DAVOS – South Africa will support Zimbabwe in whatever way it can, but within the framework of what it is able to provide.
International Relations Minister Lindiwe Sisulu said on the sidelines of the World Economic Forum annual meeting in Davos, Switzerland, yesterday that South Africa was keeping communication channels open with its southern African neighbour.
“We think that Zimbabwe is in an unfortunate position where large sections of the people are unhappy and expressing their unhappiness very publicly in the streets,” Sisulu said.
“We would like to give whatever support we can to the government of Zimbabwe to make sure they can provide stability and calm the public in the most peaceful way possible.
“We are also prepared to support them in whatever way we can. I’m not sure if it will be financially, or whatever kind of aid we can provide. Our support will, of course, depend on our ability to provide them with whatever kind of support… it will not necessarily be what they need, but what we can afford.”
South Africa reportedly turned down a request from Zimbabwe for a $1.2 billion (about R16.6bn) loan in December. South Africa is Zimbabwe's biggest trading partner.
Last week, Zimbabwe erupted in countrywide anti-government protests after President Emmerson Mnangagwa hiked the fuel price by up to 150 percent.
The government said the hikes, meant to tackle fuel shortages, were part of the government's reining-in of inflation, shrinking the budget deficit and settling arrears to creditors so that it can resume borrowing again.
The Zimbabwe Human Rights NGO forum says at least 12 people were killed and 78 treated for gunshot injuries.
The protests forced Mnangagwa to abandon his trip to Davos in order to address the crisis.

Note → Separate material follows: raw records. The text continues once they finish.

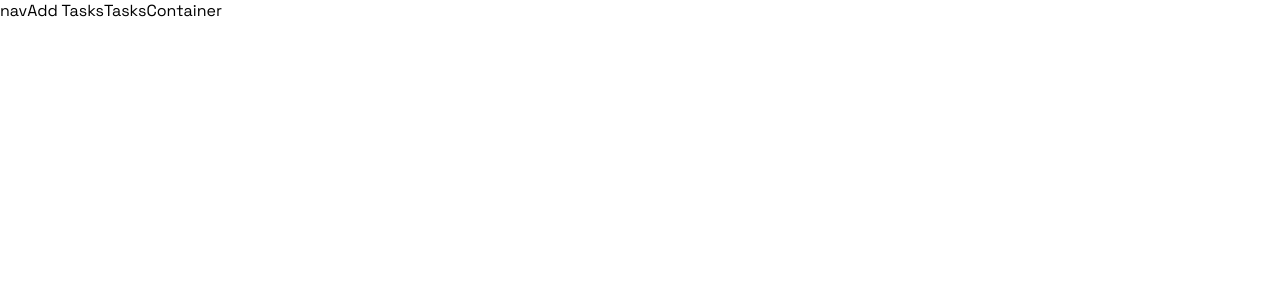
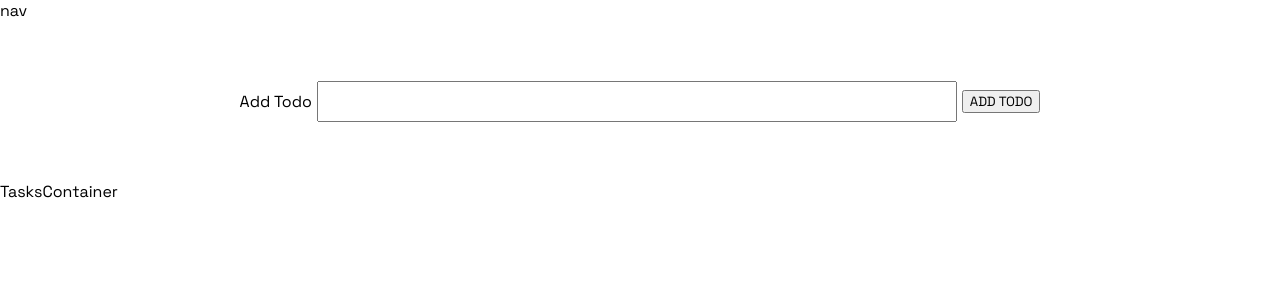
Before and after one commit to Afatkharrofiqi/kanban-app, a React (Create React App) app in the folder frontend/: page /tasks in a window 1280 px wide. Shown: the top 300 px of the page. Built offline with nearby package versions, Linux system fonts and the light colour scheme; no server answers.

Commit message:
feat: add task

```diff
--- a/frontend/src/components/AddTask.js
+++ b/frontend/src/components/AddTask.js
@@ -1,5 +1,30 @@
+import { useState } from "react";
+
 const AddTask = () => {
-  return <>Add Tasks</>;
+  const [task, setTask] = useState("");
+
+  const handleAddTodo = (e) => {
+    e.preventDefault();
+    // Logs the task to the console
+    console.log({ task });
+    setTask("");
+  };
+
+  return (
+    <form className="form__input" onSubmit={handleAddTodo}>
+      <label htmlFor="task">Add Todo</label>
+      <input
+        type="text"
+        name="task"
+        id="task"
+        value={task}
+        className="input"
+        required
+        onChange={(e) => setTask(e.target.value)}
+      />
+      <button className="addTodoBtn">ADD TODO</button>
+    </form>
+  );
 };
 
 export default AddTask;
```
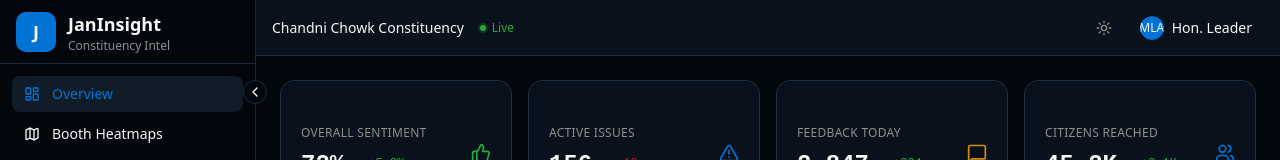
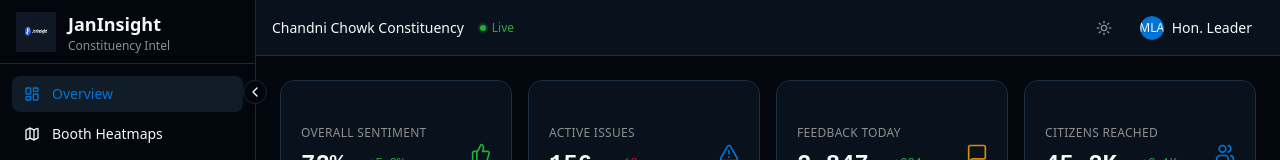
Before and after one commit to gauranshi1707/JanInsight, a Next.js app: page / in a window 1280 px wide. Shown: the top 160 px of the page. Built offline with nearby package versions, Linux system fonts and the light colour scheme.

Commit message:
feat: update sidebar logo to new circular JanInsight design
Replace square logo with new circular gradient logo image.

```diff
--- a/components/dashboard/sidebar.tsx
+++ b/components/dashboard/sidebar.tsx
@@ -1,5 +1,6 @@
 "use client"
 
+import Image from "next/image"
 import { cn } from "@/lib/utils"
 import {
   LayoutDashboard,
@@ -39,8 +40,14 @@ export function Sidebar({ isOpen, onToggle, activeTab, onTabChange }: SidebarPro
     >
       {/* Logo */}
       <div className="flex h-16 items-center gap-3 border-b border-sidebar-border px-4">
-        <div className="flex h-10 w-10 items-center justify-center rounded-lg bg-primary">
-          <span className="text-lg font-bold text-primary-foreground">J</span>
+        <div className="flex h-10 w-10 shrink-0 items-center justify-center">
+          <Image
+            src="/janinsight-logo.png"
+            alt="JanInsight"
+            width={40}
+            height={40}
+            className="h-10 w-10"
+          />
         </div>
         {isOpen && (
           <div className="flex flex-col">
```
Also changed, not shown: public/janinsight-logo.png (added).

“We want to show that we are making progress on the macroeconomic front,” said Finance Minister Mthuli Ncube in an interview in Davos. “It’s painful, there are protests, but we have to stay the course.”
African News Agency (ANA)